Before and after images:

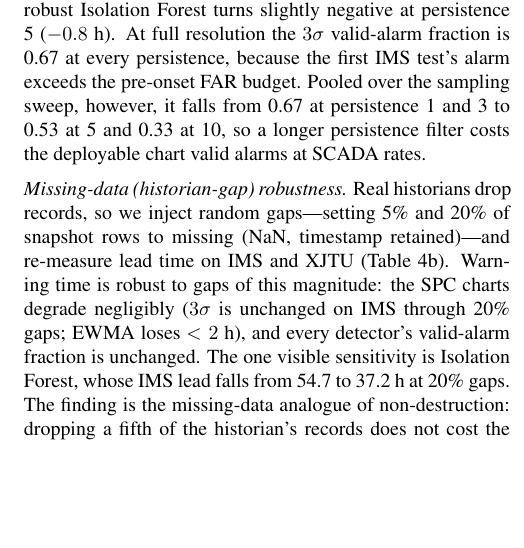
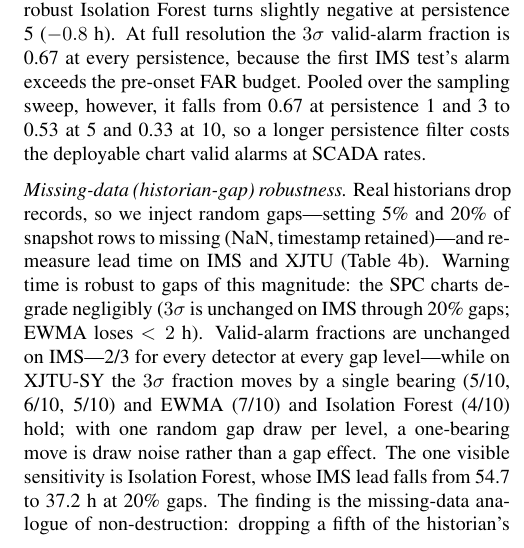
Before and after one commit to Ansh-Goyal01/Scada-Leadtime-Benchmark, a LaTeX document (paper/files/scada_ijphm.tex): part of one column of page 9 of 25, cut so that both start at the same text, the shorter picture padded with empty space. Compiled offline with pdfLaTeX.

Commit message:
fix(paper): correct missing-data valid-alarm claim to measured values
The missing-data paragraph claimed every detector's valid-alarm fraction
is unchanged under historian gaps, contradicting Table 16's own caption,
which records XJTU-SY 3-sigma moving 5/10, 6/10, 5/10. Verified against
results/tables/gap_injection.csv: IMS holds at 2/3 for every detector at
every gap level, but XJTU-SY 3-sigma does move by one bearing while EWMA
(7/10) and Isolation Forest (4/10) hold. Prose now states the measured
values inline and attributes the one-bearing move to the single gap draw
per level, matching the caption.

Co-Authored-By: Claude Opus 5 <noreply@anthropic.com>

```diff
--- a/paper/files/scada_ijphm.tex
+++ b/paper/files/scada_ijphm.tex
@@ -357,7 +357,7 @@ Because the entire metric is anchored to the degradation onset $t_o$, its robust
 	\end{center}
 \end{table}
 
-\emph{Missing-data (historian-gap) robustness.} Real historians drop records, so we inject random gaps---setting 5\% and 20\% of snapshot rows to missing (NaN, timestamp retained)---and re-measure lead time on IMS and XJTU (Table~\ref{tab:robust}b). Warning time is robust to gaps of this magnitude: the SPC charts degrade negligibly ($3\sigma$ is unchanged on IMS through 20\% gaps; EWMA loses $<2$~h), and every detector's valid-alarm fraction is unchanged. The one visible sensitivity is Isolation Forest, whose IMS lead falls from 54.7 to 37.2~h at 20\% gaps. The finding is the missing-data analogue of non-destruction: dropping a fifth of the historian's records does not cost the control charts their warning time.
+\emph{Missing-data (historian-gap) robustness.} Real historians drop records, so we inject random gaps---setting 5\% and 20\% of snapshot rows to missing (NaN, timestamp retained)---and re-measure lead time on IMS and XJTU (Table~\ref{tab:robust}b). Warning time is robust to gaps of this magnitude: the SPC charts degrade negligibly ($3\sigma$ is unchanged on IMS through 20\% gaps; EWMA loses $<2$~h). Valid-alarm fractions are unchanged on IMS---2/3 for every detector at every gap level---while on XJTU-SY the $3\sigma$ fraction moves by a single bearing (5/10, 6/10, 5/10) and EWMA (7/10) and Isolation Forest (4/10) hold; with one random gap draw per level, a one-bearing move is draw noise rather than a gap effect. The one visible sensitivity is Isolation Forest, whose IMS lead falls from 54.7 to 37.2~h at 20\% gaps. The finding is the missing-data analogue of non-destruction: dropping a fifth of the historian's records does not cost the control charts their warning time.
 
 
 \subsection{Generalization to XJTU-SY ($n=10$ bearings)}
```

EXERCISE: With the data above as the source, tally the lines that include the string "paper", and give that figure alone.

RESULT OF THE EXERCISE: 4